The University of Southampton

Southampton professor awarded prestigious fellowship to help build a healthy nation

Published: 14 November 2019
Professor m.c. schraefel (seated centre) leads the Imbodied Interaction Summer School in Southampton.

Professor m.c. schraefel will explore models that inspire a broad and sustained uptake of digital health technologies through a prestigious Established Career Fellowship at the University of Southampton.

The five-year fellowship, awarded by the Engineering and Physical Sciences Research Council (EPSRC), is one of just over 50 of its kind to recognise significant career achievements across the UK academic community. The project was the top ranked proposal from all nationwide entries this autumn in the ESPRC ICT interview panel.

The award also confirms Professor schraefel, a prominent researcher in Computer Science and Human Performance, as an international field leader. She will develop and test approaches for Inbodied Interaction Design that address an EPSRC Grand Challenge to transform community health and care. The £1.58m fellowship will build upon initiatives such as the wellthLab and continue her mission to #makeBetterNormal.

“The new social normal in the UK is to be unhealthy,” m.c. explains. “The latest figures show that 69% of UK adults are overweight to obese, 80% of workers report being stressed and 79% of adults are underslept.

“There's tremendous desire to create digital interventions to fix these issues; to help us become healthier. While some of these technologies are fantastic accomplishments of what counting can do, they are still really brittle. These devices are very much focussed on individuals, which can mean these practices become socially isolating and require a lot of willpower when we just don’t have the resources.

“Health is complex - apps, typically, are not. The quest of this fellowship is to explore how we design interactive technology that supports the building of health resilience.”

The new project will deliver innovation based on Inbodied Interaction, a methodology m.c. has developed that considers the optimal internal working of the body when designing support for human performance.

A research team will develop frameworks and models of the new tools for uptake by groups and businesses, while also engaging with policymakers to encourage health resilience interactive technologies to be deployed across the UK.

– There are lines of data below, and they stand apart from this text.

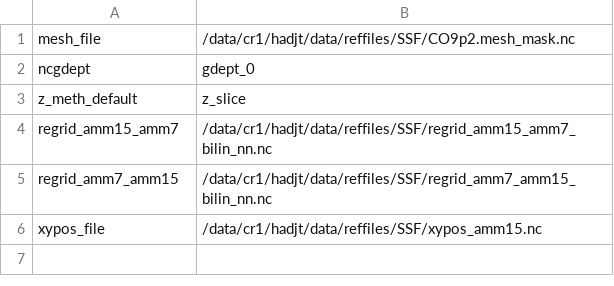
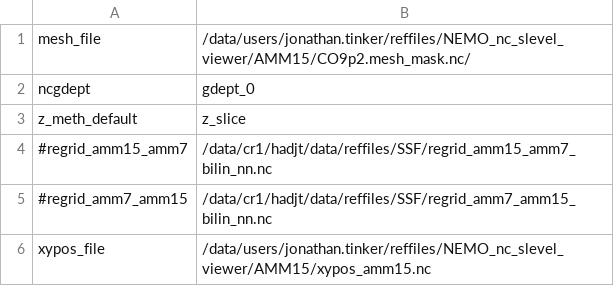
Before and after one commit to hadjt/NEMO_nc_slevel_viewer, a CSV file: NEMO_nc_slevel_viewer_config_CO9P2.csv, drawn as a sheet.

Commit message:
Major Upgrade. First commit from Azure VDI. Secondary dataset can be plotted on native grid (Sec Grid); Code added to create XYPOS file from mesh file. Tested with model data from BAL-MFC, which needed to adatptions - firstly, remapping variable names (votemper vs temperature). Secondly, some files had T, U and V grid variables in the same file, so a the ability to enforce the dimension for each grid

```diff
--- a/NEMO_nc_slevel_viewer_config_CO9P2.csv
+++ b/NEMO_nc_slevel_viewer_config_CO9P2.csv
@@ -1,6 +1,6 @@
-mesh_file,/data/cr1/hadjt/data/reffiles/SSF/CO9p2.mesh_mask.nc
+mesh_file,/data/users/jonathan.tinker/reffiles/NEMO_nc_slevel_viewer/AMM15/CO9p2.mesh_mask.nc/
 ncgdept,gdept_0
 z_meth_default,z_slice
-regrid_amm15_amm7,/data/cr1/hadjt/data/reffiles/SSF/regrid_amm15_amm7_bilin_nn.nc
-regrid_amm7_amm15,/data/cr1/hadjt/data/reffiles/SSF/regrid_amm7_amm15_bilin_nn.nc
-xypos_file,/data/cr1/hadjt/data/reffiles/SSF/xypos_amm15.nc
+#regrid_amm15_amm7,/data/cr1/hadjt/data/reffiles/SSF/regrid_amm15_amm7_bilin_nn.nc
+#regrid_amm7_amm15,/data/cr1/hadjt/data/reffiles/SSF/regrid_amm7_amm15_bilin_nn.nc
+xypos_file,/data/users/jonathan.tinker/reffiles/NEMO_nc_slevel_viewer/AMM15/xypos_amm15.nc
```
Also changed, not shown: NEMO_nc_slevel_viewer_config_AMM15.csv, NEMO_nc_slevel_viewer_config_AMM7.csv, 8 other files.
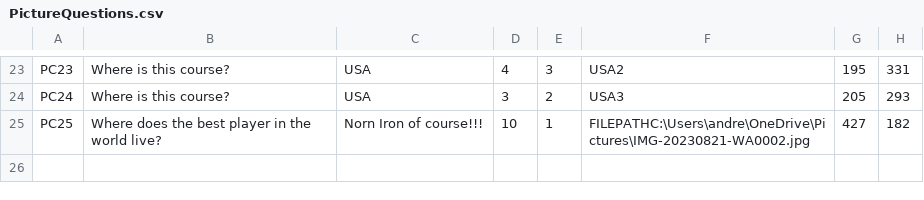
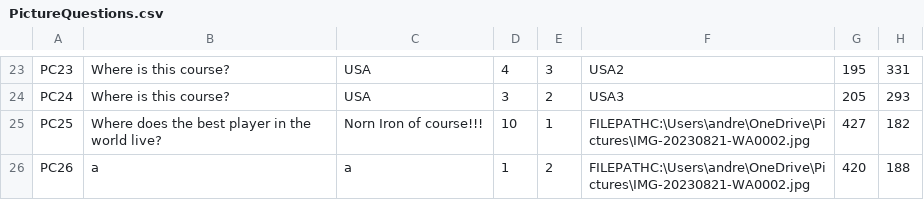
Before and after one commit to Socks4days/The-ULTIMATE-golf-quiz, a CSV file: The ULTIMATE golf quiz/bin/Debug/PictureQuestions.csv, drawn as a sheet; only a part is shown, gaps mark what is left out; the diff names each change by its address in the sheet, - before the commit and + after, or states it on an @@ line.

Commit message:
Fixes: - Added check for commas in add question

```diff
--- a/The ULTIMATE golf quiz/bin/Debug/PictureQuestions.csv
+++ b/The ULTIMATE golf quiz/bin/Debug/PictureQuestions.csv
+row 26: PC26 | a | a | 1 | 2 | FILEPATHC:\Users\andre\OneDrive\Pictures\IMG-20230821-WA0002.jpg | 420 | 188
```
Also changed, not shown: The ULTIMATE golf quiz/bin/Debug/MultiChoiceQuestions.csv, The ULTIMATE golf quiz/bin/Debug/TrueOrFalseQuestions.csv, 14 other files.
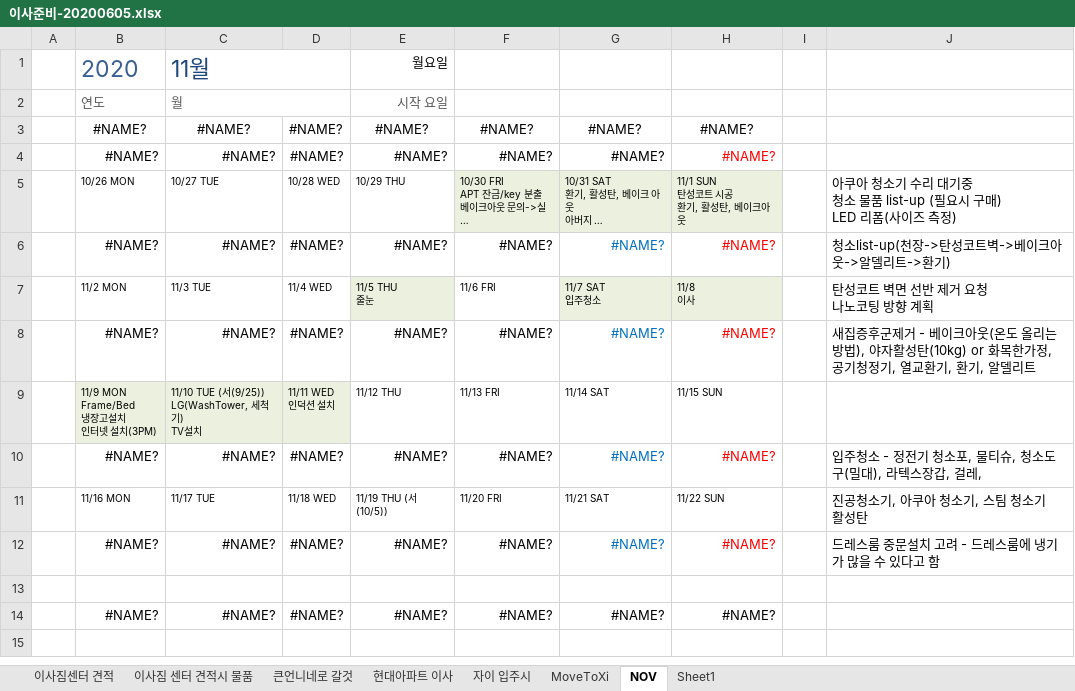
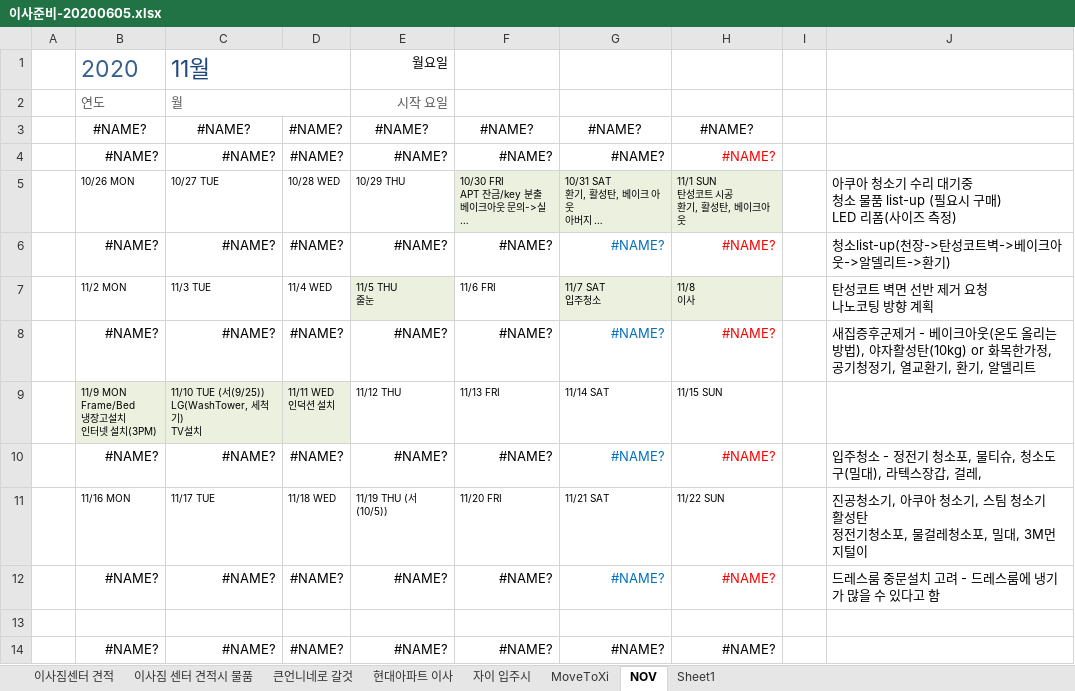
Before and after one commit to SangguKang/doc, an Excel workbook: Temp/이사준비-20200605.xlsx, sheet NOV, drawn as a sheet; long unchanged cells end in …; values as stored, in another font and other column widths than the file's, no borders; conditional formats not drawn; ↵ is a line break in a cell; the diff names each change by its address in the sheet, - before the commit and + after, or states it on an @@ line.

Commit message:
update moving

```diff
--- a/Temp/이사준비-20200605.xlsx (sheet NOV)
+++ b/Temp/이사준비-20200605.xlsx (sheet NOV)
-J11: 진공청소기, 아쿠아 청소기, 스팀 청소기 ↵ 활성탄
+J11: 진공청소기, 아쿠아 청소기, 스팀 청소기 ↵ 활성탄 ↵ 정전기청소포, 물걸레청소포, 밀대, 3M먼지털이
```
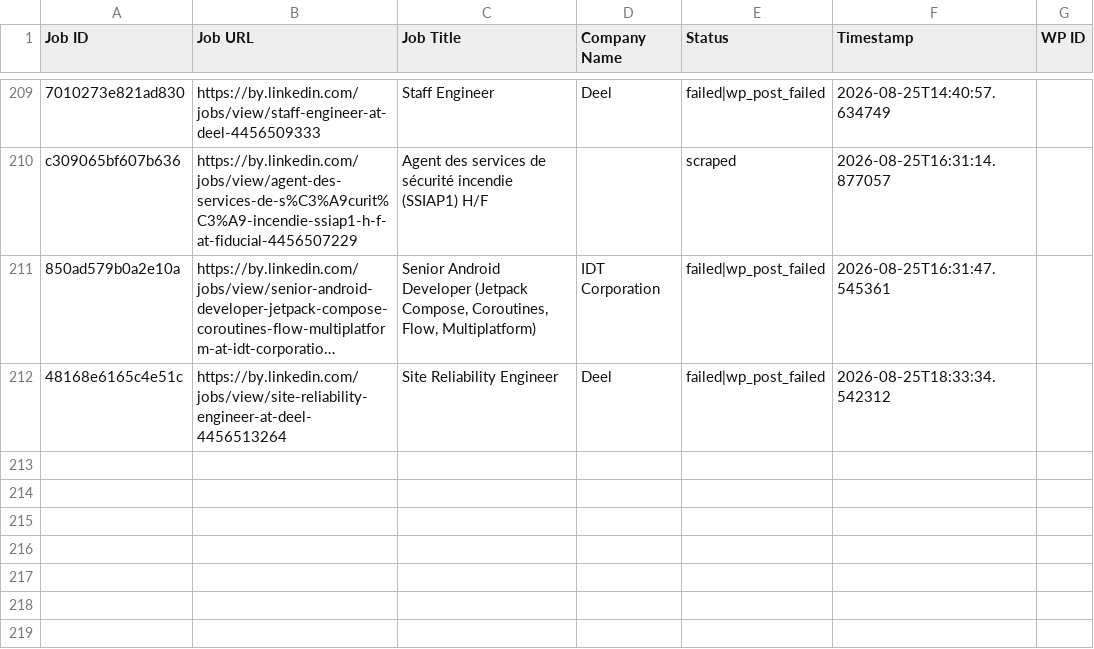
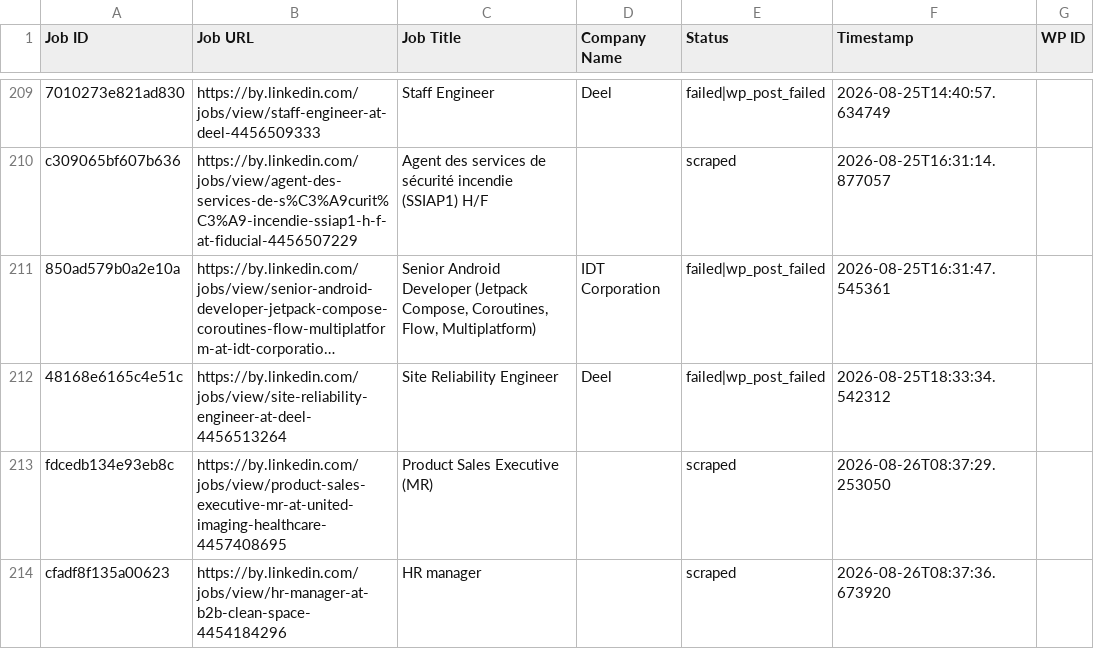
Before and after one commit to mimusdesign/by, a CSV file: processed_jobs.csv, drawn as a sheet; only a part is shown, gaps mark what is left out; long unchanged cells end in …; the diff names each change by its address in the sheet, - before the commit and + after, or states it on an @@ line.

```diff
--- a/processed_jobs.csv
+++ b/processed_jobs.csv
+row 213: fdcedb134e93eb8c | https://by.linkedin.com/jobs/view/product-sales-executive-mr-at-united-imaging-healthcare-4457408695 | Product Sales Executive (MR) |  | scraped | 2026-08-26T08:37:29.253050
+row 214: cfadf8f135a00623 | https://by.linkedin.com/jobs/view/hr-manager-at-b2b-clean-space-4454184296 | HR manager |  | scraped | 2026-08-26T08:37:36.673920
```
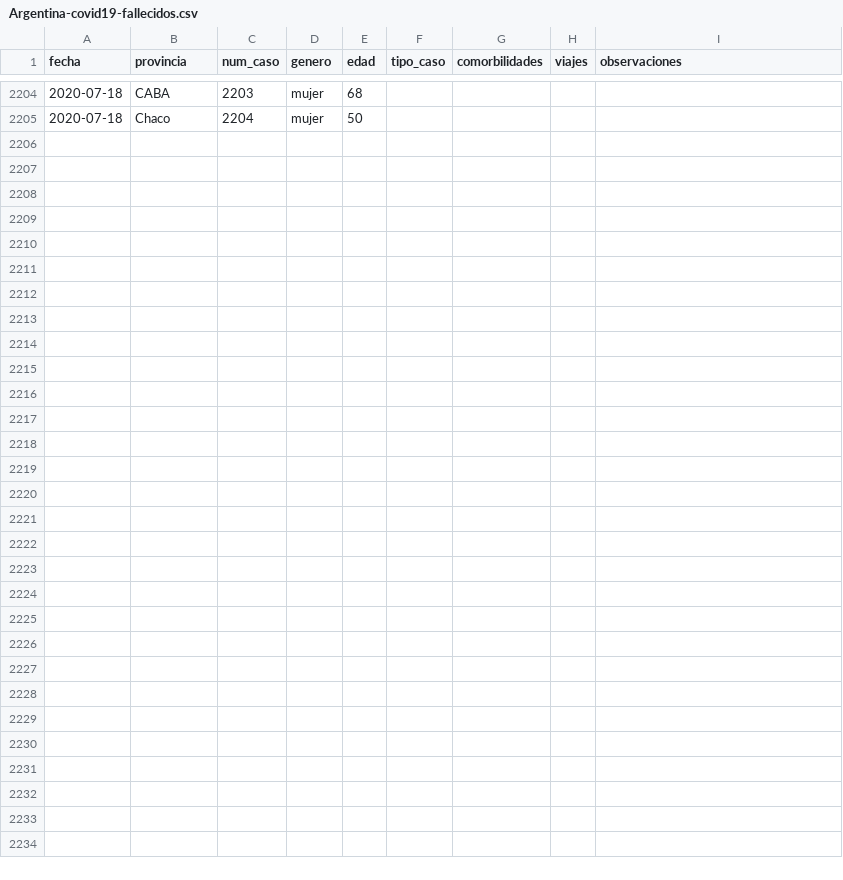
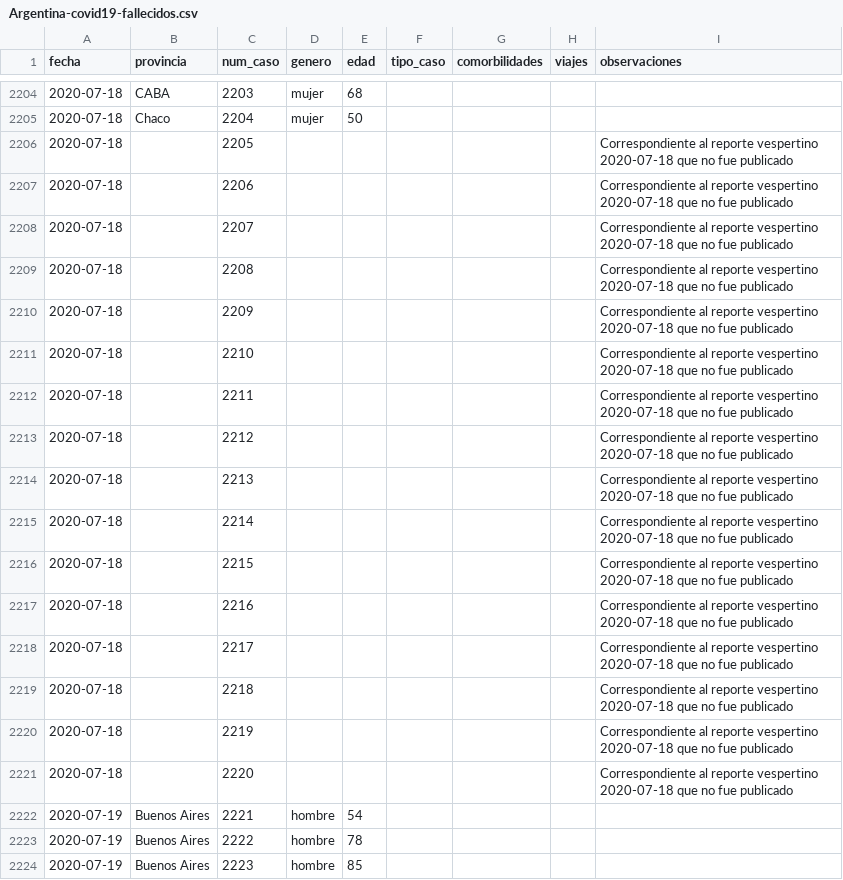
Before and after one commit to lucia15/Database-Covid19-Argentina, a CSV file: Argentina-covid19-fallecidos.csv, drawn as a sheet; only a part is shown, gaps mark what is left out; the diff covers the shown part only.

Commit message:
Cargando datos reporte matutino 19/07

```diff
--- a/Argentina-covid19-fallecidos.csv
+++ b/Argentina-covid19-fallecidos.csv
@@ -2205 +2205,20 @@ fecha,provincia,num_caso,genero,edad,tipo_caso,comorbilidades,viajes,observacion
 2020-07-18,Chaco,2204,mujer,50,,,,
+2020-07-18,,2205,,,,,,Correspondiente al reporte vespertino 2020-07-18 que no fue publicado
+2020-07-18,,2206,,,,,,Correspondiente al reporte vespertino 2020-07-18 que no fue publicado
+2020-07-18,,2207,,,,,,Correspondiente al reporte vespertino 2020-07-18 que no fue publicado
+2020-07-18,,2208,,,,,,Correspondiente al reporte vespertino 2020-07-18 que no fue publicado
+2020-07-18,,2209,,,,,,Correspondiente al reporte vespertino 2020-07-18 que no fue publicado
+2020-07-18,,2210,,,,,,Correspondiente al reporte vespertino 2020-07-18 que no fue publicado
+2020-07-18,,2211,,,,,,Correspondiente al reporte vespertino 2020-07-18 que no fue publicado
+2020-07-18,,2212,,,,,,Correspondiente al reporte vespertino 2020-07-18 que no fue publicado
+2020-07-18,,2213,,,,,,Correspondiente al reporte vespertino 2020-07-18 que no fue publicado
+2020-07-18,,2214,,,,,,Correspondiente al reporte vespertino 2020-07-18 que no fue publicado
+2020-07-18,,2215,,,,,,Correspondiente al reporte vespertino 2020-07-18 que no fue publicado
+2020-07-18,,2216,,,,,,Correspondiente al reporte vespertino 2020-07-18 que no fue publicado
+2020-07-18,,2217,,,,,,Correspondiente al reporte vespertino 2020-07-18 que no fue publicado
+2020-07-18,,2218,,,,,,Correspondiente al reporte vespertino 2020-07-18 que no fue publicado
+2020-07-18,,2219,,,,,,Correspondiente al reporte vespertino 2020-07-18 que no fue publicado
+2020-07-18,,2220,,,,,,Correspondiente al reporte vespertino 2020-07-18 que no fue publicado
+2020-07-19,Buenos Aires,2221,hombre,54,,,,
+2020-07-19,Buenos Aires,2222,hombre,78,,,,
+2020-07-19,Buenos Aires,2223,hombre,85,,,,
```
Also changed, not shown: 23 added rows elsewhere in this file, Argentina-covid19-por-provincia.csv, Argentina-covid19.csv.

“The research over the past decade is clear: the healthier and fitter we are, the happier, the less stressed, the smarter we are,” m.c. says. “I come from a Sports Science context of neurology and kinesiology, where the body is the site of aspiration and enabling performance. Bear Grylls can teach us how to survive, but most of us do that every day. In this work, i want to help people thrive - become thrivalists of our daily lives.”

The Established Career Fellowship follows m.c.’s ground-breaking work in a Royal Academy of Engineering Senior Research Fellowship and Research Chair, as well as the EPSRC-funded ReFresh project and GetAMoveOn network.

Local, national and international project partners connected to the programme include the Association of Colleges, Facebook UK, FoodCloud, IBM, Imperial College London, Ogilvy Group UK, Portsmouth College, Public Health England, Royal College of Art, Southampton Voluntary Services and the University of Bath.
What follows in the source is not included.